§ Work instructions
Send back the records in full, character for character.

§ Records from a dataset
[Start of Attachment]

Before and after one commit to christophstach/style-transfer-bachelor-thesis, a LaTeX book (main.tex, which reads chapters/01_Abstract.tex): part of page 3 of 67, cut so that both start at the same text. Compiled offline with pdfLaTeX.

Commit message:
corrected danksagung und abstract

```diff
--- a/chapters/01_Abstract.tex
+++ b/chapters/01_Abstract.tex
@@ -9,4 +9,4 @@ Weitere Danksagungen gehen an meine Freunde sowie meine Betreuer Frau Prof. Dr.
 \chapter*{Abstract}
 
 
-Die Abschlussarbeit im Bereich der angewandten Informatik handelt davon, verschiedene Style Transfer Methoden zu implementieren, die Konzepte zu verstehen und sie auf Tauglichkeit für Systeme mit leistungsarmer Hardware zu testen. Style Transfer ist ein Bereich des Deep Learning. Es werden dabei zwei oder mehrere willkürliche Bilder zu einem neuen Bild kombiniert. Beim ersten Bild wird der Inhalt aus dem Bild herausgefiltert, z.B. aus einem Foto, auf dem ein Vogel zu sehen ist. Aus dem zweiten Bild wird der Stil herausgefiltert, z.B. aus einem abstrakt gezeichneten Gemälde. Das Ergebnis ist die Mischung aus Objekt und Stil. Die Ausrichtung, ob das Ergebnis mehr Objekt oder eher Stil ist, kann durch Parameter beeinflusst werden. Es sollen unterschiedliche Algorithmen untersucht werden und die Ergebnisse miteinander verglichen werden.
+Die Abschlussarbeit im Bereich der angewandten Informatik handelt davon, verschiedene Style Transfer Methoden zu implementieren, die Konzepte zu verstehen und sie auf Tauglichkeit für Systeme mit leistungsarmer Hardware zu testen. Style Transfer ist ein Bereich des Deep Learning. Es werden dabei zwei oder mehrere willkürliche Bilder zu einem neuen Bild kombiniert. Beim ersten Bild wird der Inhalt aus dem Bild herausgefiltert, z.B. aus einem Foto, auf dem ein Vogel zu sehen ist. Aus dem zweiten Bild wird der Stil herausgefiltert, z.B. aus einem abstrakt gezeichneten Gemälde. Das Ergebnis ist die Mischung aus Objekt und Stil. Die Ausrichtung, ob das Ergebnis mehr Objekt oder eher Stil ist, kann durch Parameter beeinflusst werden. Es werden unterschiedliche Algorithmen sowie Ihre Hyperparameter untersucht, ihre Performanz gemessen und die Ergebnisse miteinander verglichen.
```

[End of Attachment]

§ Exercise response
Before and after one commit to christophstach/style-transfer-bachelor-thesis, a LaTeX book (main.tex, which reads chapters/01_Abstract.tex): part of page 3 of 67, cut so that both start at the same text. Compiled offline with pdfLaTeX.

Commit message:
corrected danksagung und abstract

```diff
--- a/chapters/01_Abstract.tex
+++ b/chapters/01_Abstract.tex
@@ -9,4 +9,4 @@ Weitere Danksagungen gehen an meine Freunde sowie meine Betreuer Frau Prof. Dr.
 \chapter*{Abstract}
 
 
-Die Abschlussarbeit im Bereich der angewandten Informatik handelt davon, verschiedene Style Transfer Methoden zu implementieren, die Konzepte zu verstehen und sie auf Tauglichkeit für Systeme mit leistungsarmer Hardware zu testen. Style Transfer ist ein Bereich des Deep Learning. Es werden dabei zwei oder mehrere willkürliche Bilder zu einem neuen Bild kombiniert. Beim ersten Bild wird der Inhalt aus dem Bild herausgefiltert, z.B. aus einem Foto, auf dem ein Vogel zu sehen ist. Aus dem zweiten Bild wird der Stil herausgefiltert, z.B. aus einem abstrakt gezeichneten Gemälde. Das Ergebnis ist die Mischung aus Objekt und Stil. Die Ausrichtung, ob das Ergebnis mehr Objekt oder eher Stil ist, kann durch Parameter beeinflusst werden. Es sollen unterschiedliche Algorithmen untersucht werden und die Ergebnisse miteinander verglichen werden.
+Die Abschlussarbeit im Bereich der angewandten Informatik handelt davon, verschiedene Style Transfer Methoden zu implementieren, die Konzepte zu verstehen und sie auf Tauglichkeit für Systeme mit leistungsarmer Hardware zu testen. Style Transfer ist ein Bereich des Deep Learning. Es werden dabei zwei oder mehrere willkürliche Bilder zu einem neuen Bild kombiniert. Beim ersten Bild wird der Inhalt aus dem Bild herausgefiltert, z.B. aus einem Foto, auf dem ein Vogel zu sehen ist. Aus dem zweiten Bild wird der Stil herausgefiltert, z.B. aus einem abstrakt gezeichneten Gemälde. Das Ergebnis ist die Mischung aus Objekt und Stil. Die Ausrichtung, ob das Ergebnis mehr Objekt oder eher Stil ist, kann durch Parameter beeinflusst werden. Es werden unterschiedliche Algorithmen sowie Ihre Hyperparameter untersucht, ihre Performanz gemessen und die Ergebnisse miteinander verglichen.
```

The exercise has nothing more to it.